a rapid state or quality; quickness; celerity.

Also rap·id·ness [rap-id-nis] /ˈræp ɪd nɪs/.

Origin of rapidity

From the Latin word rapiditās, dating back to 1610–20. See rapid, -ity

Synonyms for rapidity

Dictionary.com Unabridged Based on the Random House Unabridged Dictionary, © Random House, Inc. 2019

Examples from the Web for rapidity

Contemporary Examples of rapidity

Historical Examples of rapidity

  • All these thoughts came to her with rapidity, as Crane talked with masterly judgment.


    W. A. Fraser

  • He fired his volley of explanation at his employer with the rapidity of a Maxim gun.


    W. A. Fraser

  • To Linda it was almost a miracle, the rapidity with which a house could be erected in California.

    Her Father's Daughter

    Gene Stratton-Porter

  • He was terrified at the rapidity with which he had been involved in such dangers—decoyed into it.

    The Secret Agent

    Joseph Conrad

  • Hence he moved with rapidity and precision, and was never taken by surprise.

Word Origin and History for rapidity

1650s, from French rapidité and directly from Latin rapiditatem (nominative rapiditas) "swiftness, rapidity, velocity," from rapidus "hasty, swift, rapid" (see rapid).

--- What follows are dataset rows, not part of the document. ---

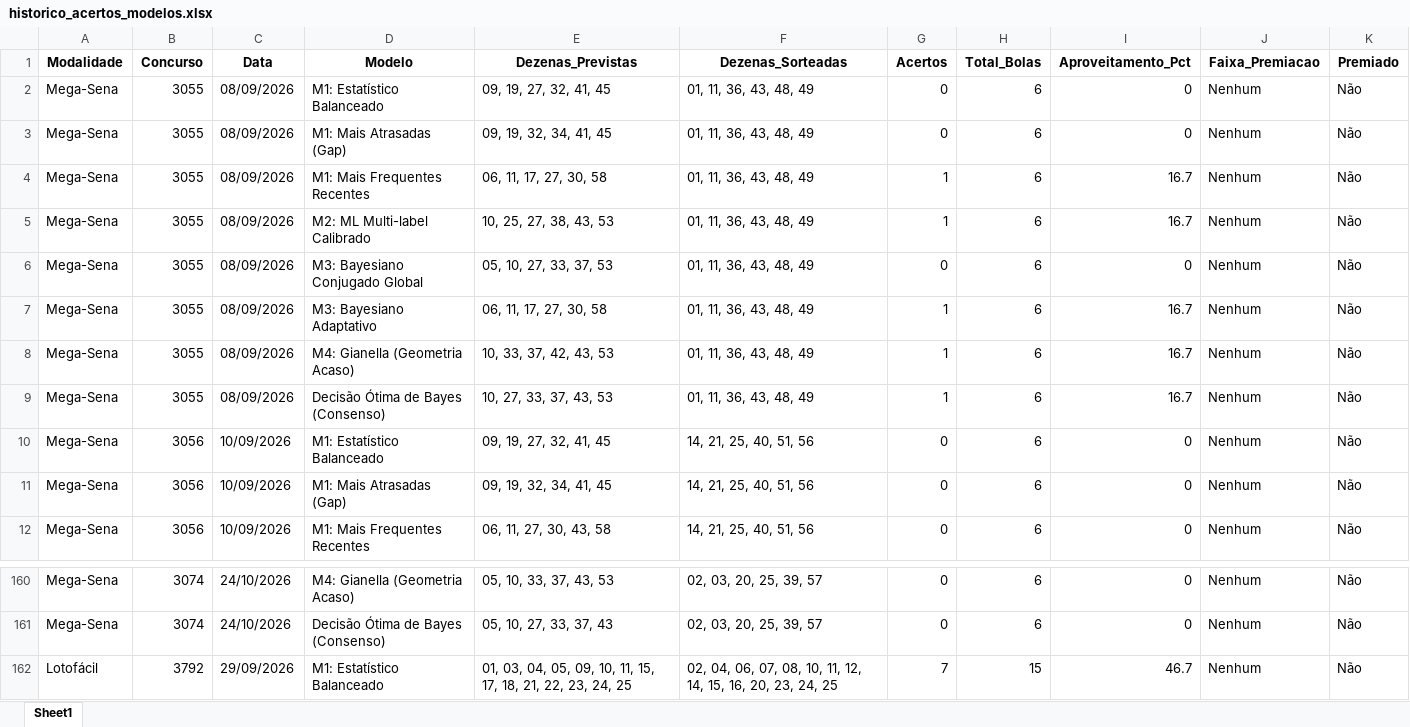
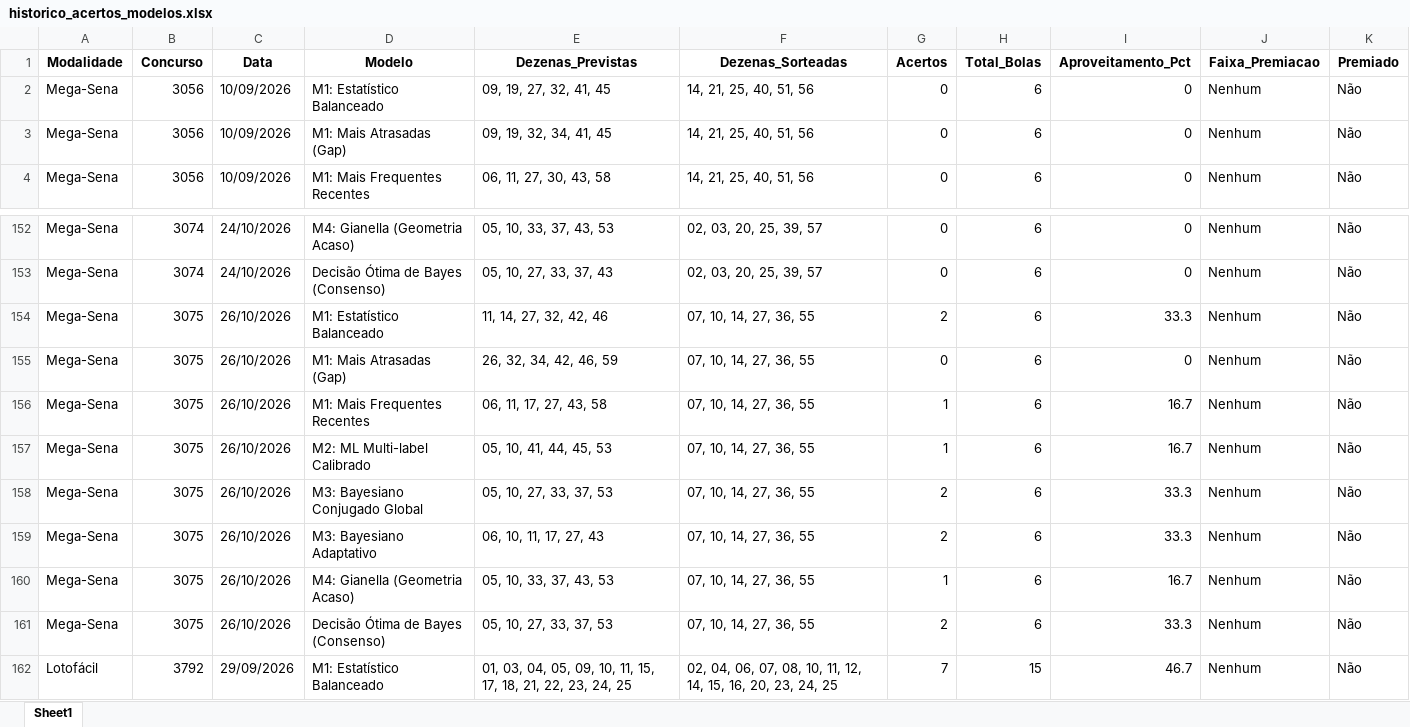
Before and after one commit to vinicius-matos7/teoria-da-decisao-loterias, an Excel workbook: excel/historico_acertos_modelos.xlsx, sheet Sheet1, drawn as a sheet; only a part is shown, gaps mark what is left out; values as stored, in another font and other column widths than the file's, no borders; removed rows and columns are numbered as before the commit, all else as after; the diff names each change by its address in the sheet, - before the commit and + after, or states it on an @@ line.

Commit message:
Atualização da Mega-Sena (concurso 3075)
Atualização periódica dos dados:
- Bases de dados históricas em excel/ (.xlsx e .csv) sincronizadas
- Notebooks analíticos reexecutados com previsões para os concursos seguintes
- Concursos atualizados: Mega-Sena (concurso 3075)
- Data da sincronização: 27/10/2026 10:34

```diff
--- a/excel/historico_acertos_modelos.xlsx (sheet Sheet1)
+++ b/excel/historico_acertos_modelos.xlsx (sheet Sheet1)
-row 2: Mega-Sena | 3055 | 08/09/2026 | M1: Estatístico Balanceado | 09, 19, 27, 32, 41, 45 | 01, 11, 36, 43, 48, 49 | 0 | 6 | 0 | Nenhum | Não
-row 3: Mega-Sena | 3055 | 08/09/2026 | M1: Mais Atrasadas (Gap) | 09, 19, 32, 34, 41, 45 | 01, 11, 36, 43, 48, 49 | 0 | 6 | 0 | Nenhum | Não
-row 4: Mega-Sena | 3055 | 08/09/2026 | M1: Mais Frequentes Recentes | 06, 11, 17, 27, 30, 58 | 01, 11, 36, 43, 48, 49 | 1 | 6 | 16.7 | Nenhum | Não
-row 5: Mega-Sena | 3055 | 08/09/2026 | M2: ML Multi-label Calibrado | 10, 25, 27, 38, 43, 53 | 01, 11, 36, 43, 48, 49 | 1 | 6 | 16.7 | Nenhum | Não
-row 6: Mega-Sena | 3055 | 08/09/2026 | M3: Bayesiano Conjugado Global | 05, 10, 27, 33, 37, 53 | 01, 11, 36, 43, 48, 49 | 0 | 6 | 0 | Nenhum | Não
-row 7: Mega-Sena | 3055 | 08/09/2026 | M3: Bayesiano Adaptativo | 06, 11, 17, 27, 30, 58 | 01, 11, 36, 43, 48, 49 | 1 | 6 | 16.7 | Nenhum | Não
-row 8: Mega-Sena | 3055 | 08/09/2026 | M4: Gianella (Geometria Acaso) | 10, 33, 37, 42, 43, 53 | 01, 11, 36, 43, 48, 49 | 1 | 6 | 16.7 | Nenhum | Não
-row 9: Mega-Sena | 3055 | 08/09/2026 | Decisão Ótima de Bayes (Consenso) | 10, 27, 33, 37, 43, 53 | 01, 11, 36, 43, 48, 49 | 1 | 6 | 16.7 | Nenhum | Não
+row 154: Mega-Sena | 3075 | 26/10/2026 | M1: Estatístico Balanceado | 11, 14, 27, 32, 42, 46 | 07, 10, 14, 27, 36, 55 | 2 | 6 | 33.3 | Nenhum | Não
+row 155: Mega-Sena | 3075 | 26/10/2026 | M1: Mais Atrasadas (Gap) | 26, 32, 34, 42, 46, 59 | 07, 10, 14, 27, 36, 55 | 0 | 6 | 0 | Nenhum | Não
+row 156: Mega-Sena | 3075 | 26/10/2026 | M1: Mais Frequentes Recentes | 06, 11, 17, 27, 43, 58 | 07, 10, 14, 27, 36, 55 | 1 | 6 | 16.7 | Nenhum | Não
+row 157: Mega-Sena | 3075 | 26/10/2026 | M2: ML Multi-label Calibrado | 05, 10, 41, 44, 45, 53 | 07, 10, 14, 27, 36, 55 | 1 | 6 | 16.7 | Nenhum | Não
+row 158: Mega-Sena | 3075 | 26/10/2026 | M3: Bayesiano Conjugado Global | 05, 10, 27, 33, 37, 53 | 07, 10, 14, 27, 36, 55 | 2 | 6 | 33.3 | Nenhum | Não
+row 159: Mega-Sena | 3075 | 26/10/2026 | M3: Bayesiano Adaptativo | 06, 10, 11, 17, 27, 43 | 07, 10, 14, 27, 36, 55 | 2 | 6 | 33.3 | Nenhum | Não
+row 160: Mega-Sena | 3075 | 26/10/2026 | M4: Gianella (Geometria Acaso) | 05, 10, 33, 37, 43, 53 | 07, 10, 14, 27, 36, 55 | 1 | 6 | 16.7 | Nenhum | Não
+row 161: Mega-Sena | 3075 | 26/10/2026 | Decisão Ótima de Bayes (Consenso) | 05, 10, 27, 33, 37, 53 | 07, 10, 14, 27, 36, 55 | 2 | 6 | 33.3 | Nenhum | Não
```
Also changed, not shown: 11 other files.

Online Etymology Dictionary, © 2010 Douglas Harper